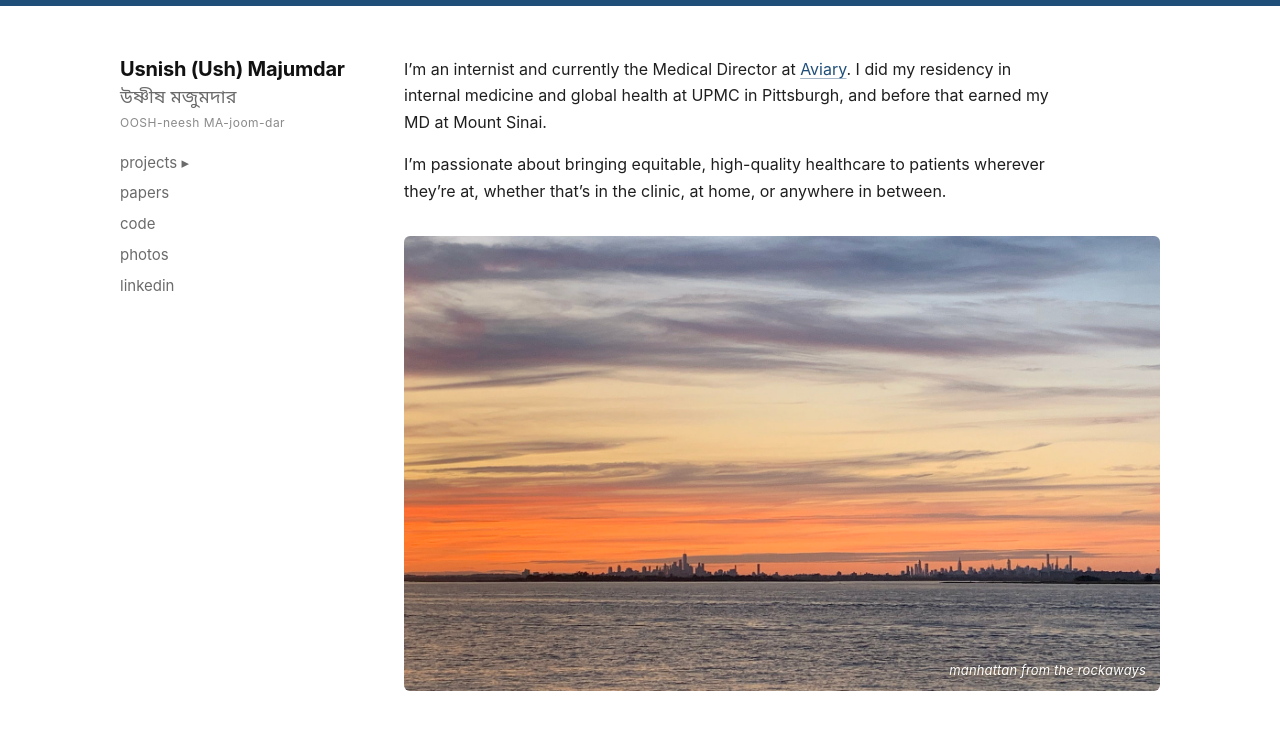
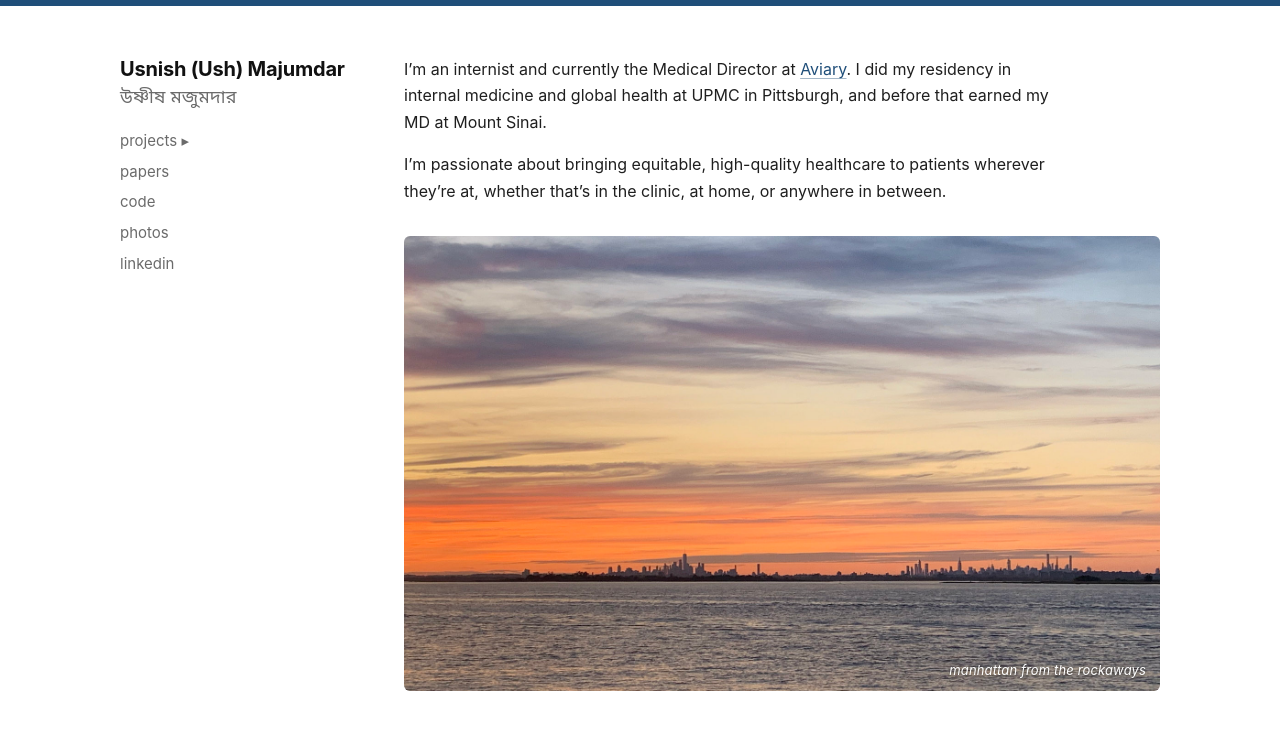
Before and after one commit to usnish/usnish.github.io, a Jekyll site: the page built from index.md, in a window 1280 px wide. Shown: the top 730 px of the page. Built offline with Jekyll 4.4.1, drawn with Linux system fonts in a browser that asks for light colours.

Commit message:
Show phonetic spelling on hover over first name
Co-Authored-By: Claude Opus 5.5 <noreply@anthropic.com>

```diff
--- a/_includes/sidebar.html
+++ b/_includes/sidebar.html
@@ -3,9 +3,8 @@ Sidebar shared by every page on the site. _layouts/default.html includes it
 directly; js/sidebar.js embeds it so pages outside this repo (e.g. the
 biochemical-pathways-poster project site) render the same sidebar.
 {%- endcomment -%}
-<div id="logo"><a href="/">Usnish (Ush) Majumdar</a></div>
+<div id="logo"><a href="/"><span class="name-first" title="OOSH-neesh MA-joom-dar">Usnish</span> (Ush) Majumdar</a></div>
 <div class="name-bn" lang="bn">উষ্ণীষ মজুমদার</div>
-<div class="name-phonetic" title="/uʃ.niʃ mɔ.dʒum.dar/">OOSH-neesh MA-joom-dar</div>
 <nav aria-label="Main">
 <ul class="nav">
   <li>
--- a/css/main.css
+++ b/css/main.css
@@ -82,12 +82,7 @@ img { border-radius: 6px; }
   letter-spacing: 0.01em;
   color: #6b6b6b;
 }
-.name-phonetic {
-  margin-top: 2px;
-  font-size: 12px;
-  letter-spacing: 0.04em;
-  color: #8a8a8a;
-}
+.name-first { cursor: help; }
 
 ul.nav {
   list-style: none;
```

---

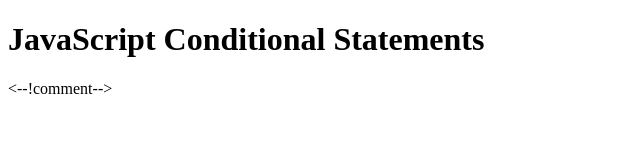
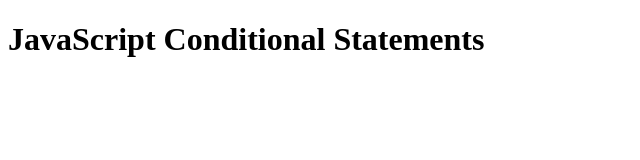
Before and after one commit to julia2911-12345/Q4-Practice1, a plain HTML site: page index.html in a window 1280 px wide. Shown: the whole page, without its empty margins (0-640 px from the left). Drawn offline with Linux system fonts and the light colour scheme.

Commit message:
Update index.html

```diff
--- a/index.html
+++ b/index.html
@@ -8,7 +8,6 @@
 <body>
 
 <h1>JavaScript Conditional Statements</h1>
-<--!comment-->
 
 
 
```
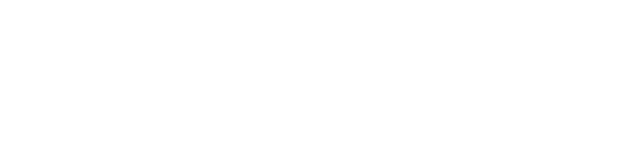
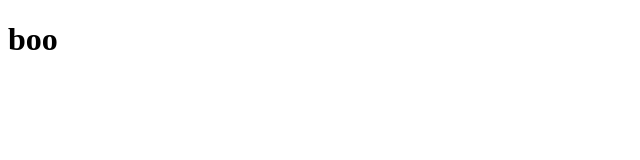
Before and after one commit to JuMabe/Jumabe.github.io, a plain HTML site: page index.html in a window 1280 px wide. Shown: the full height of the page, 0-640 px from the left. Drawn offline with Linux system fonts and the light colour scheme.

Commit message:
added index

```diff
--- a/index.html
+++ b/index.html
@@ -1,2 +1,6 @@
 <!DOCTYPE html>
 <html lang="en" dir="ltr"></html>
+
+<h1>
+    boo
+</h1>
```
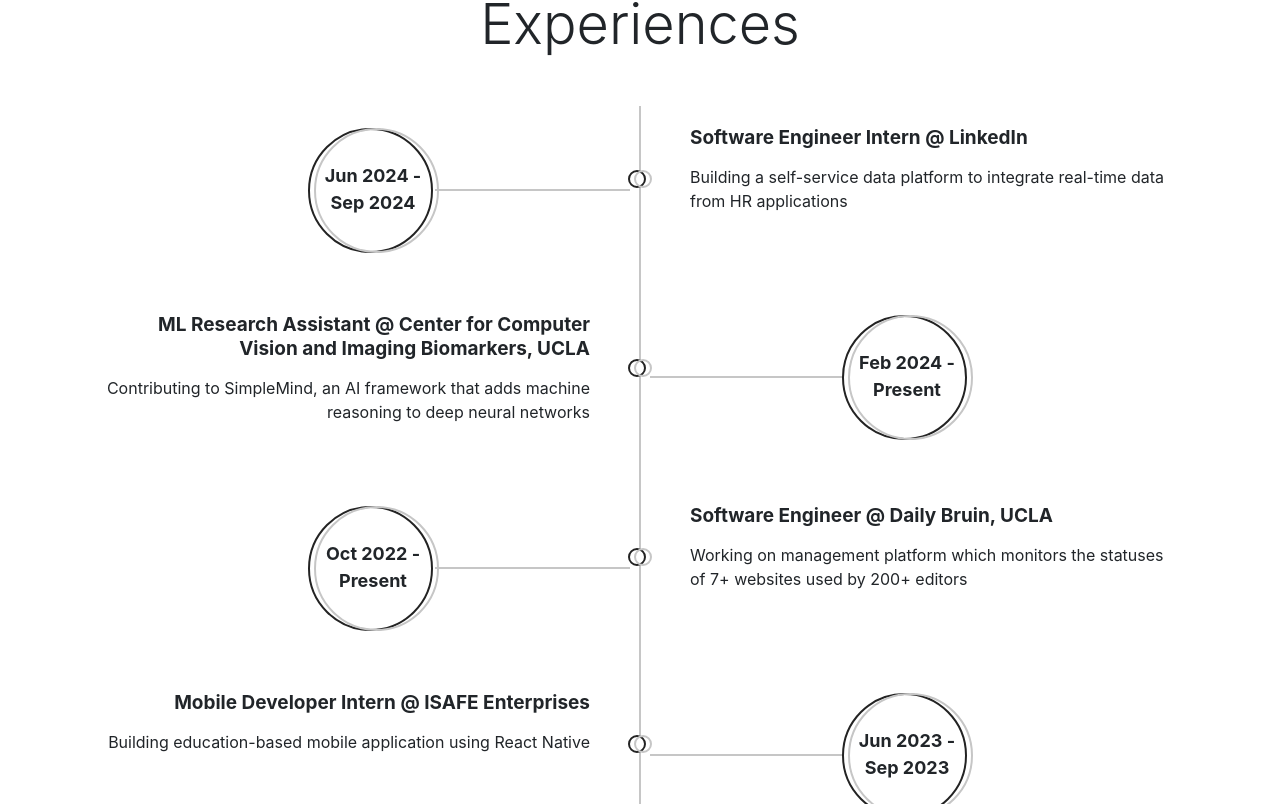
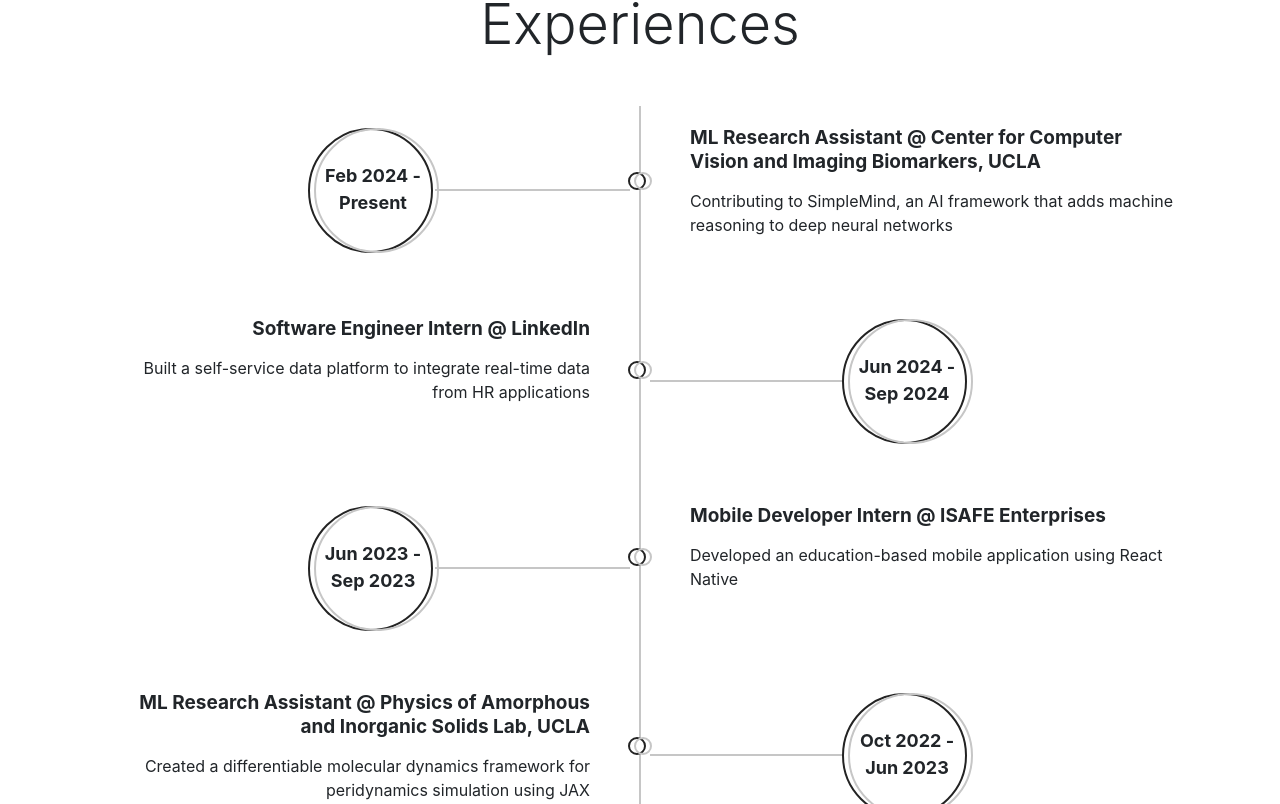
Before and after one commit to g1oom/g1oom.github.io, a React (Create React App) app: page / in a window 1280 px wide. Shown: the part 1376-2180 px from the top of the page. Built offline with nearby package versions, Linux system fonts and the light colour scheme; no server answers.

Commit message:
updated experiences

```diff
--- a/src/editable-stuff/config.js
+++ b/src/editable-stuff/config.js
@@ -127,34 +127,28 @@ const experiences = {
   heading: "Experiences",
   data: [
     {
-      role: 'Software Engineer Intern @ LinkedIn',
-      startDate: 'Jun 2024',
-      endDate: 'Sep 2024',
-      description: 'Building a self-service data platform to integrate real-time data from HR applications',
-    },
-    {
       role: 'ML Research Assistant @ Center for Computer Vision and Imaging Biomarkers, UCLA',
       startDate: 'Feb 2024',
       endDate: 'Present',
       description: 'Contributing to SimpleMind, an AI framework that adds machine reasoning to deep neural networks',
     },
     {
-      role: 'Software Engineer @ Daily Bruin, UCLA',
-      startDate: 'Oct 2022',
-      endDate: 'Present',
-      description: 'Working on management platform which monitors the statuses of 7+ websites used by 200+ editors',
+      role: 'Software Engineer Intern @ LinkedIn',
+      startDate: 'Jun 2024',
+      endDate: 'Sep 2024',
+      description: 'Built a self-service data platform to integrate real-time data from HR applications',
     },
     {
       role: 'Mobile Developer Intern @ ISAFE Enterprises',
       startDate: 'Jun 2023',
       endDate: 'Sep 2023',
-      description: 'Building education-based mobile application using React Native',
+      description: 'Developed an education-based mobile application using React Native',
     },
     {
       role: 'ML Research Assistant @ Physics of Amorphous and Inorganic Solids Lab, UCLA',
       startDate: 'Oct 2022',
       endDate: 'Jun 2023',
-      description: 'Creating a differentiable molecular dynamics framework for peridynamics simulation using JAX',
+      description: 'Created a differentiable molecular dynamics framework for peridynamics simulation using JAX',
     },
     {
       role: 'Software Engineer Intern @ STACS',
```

...

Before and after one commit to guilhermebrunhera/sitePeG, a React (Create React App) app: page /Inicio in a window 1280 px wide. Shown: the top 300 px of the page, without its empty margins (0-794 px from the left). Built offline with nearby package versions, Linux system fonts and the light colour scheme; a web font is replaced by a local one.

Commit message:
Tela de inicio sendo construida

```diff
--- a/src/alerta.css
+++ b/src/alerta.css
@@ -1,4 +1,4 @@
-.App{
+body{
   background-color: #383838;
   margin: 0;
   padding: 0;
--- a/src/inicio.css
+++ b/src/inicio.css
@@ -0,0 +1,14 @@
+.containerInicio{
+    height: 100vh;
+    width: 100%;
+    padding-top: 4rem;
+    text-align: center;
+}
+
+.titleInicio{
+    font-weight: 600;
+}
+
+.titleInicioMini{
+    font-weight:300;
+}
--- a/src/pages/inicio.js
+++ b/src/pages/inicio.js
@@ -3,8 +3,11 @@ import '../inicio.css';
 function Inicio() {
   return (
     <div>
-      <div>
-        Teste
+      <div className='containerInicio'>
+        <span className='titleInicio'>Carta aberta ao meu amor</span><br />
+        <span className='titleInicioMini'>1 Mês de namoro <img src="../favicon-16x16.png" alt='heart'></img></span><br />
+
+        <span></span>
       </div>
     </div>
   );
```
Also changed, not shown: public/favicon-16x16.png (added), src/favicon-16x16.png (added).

*What to produce*.
The answer consists of the lines above that include the word "endDate", each copied exactly.

*Answer to this exercise*.
-      endDate: 'Sep 2024',
       endDate: 'Present',
-      endDate: 'Present',
+      endDate: 'Sep 2024',
       endDate: 'Sep 2023',
       endDate: 'Jun 2023',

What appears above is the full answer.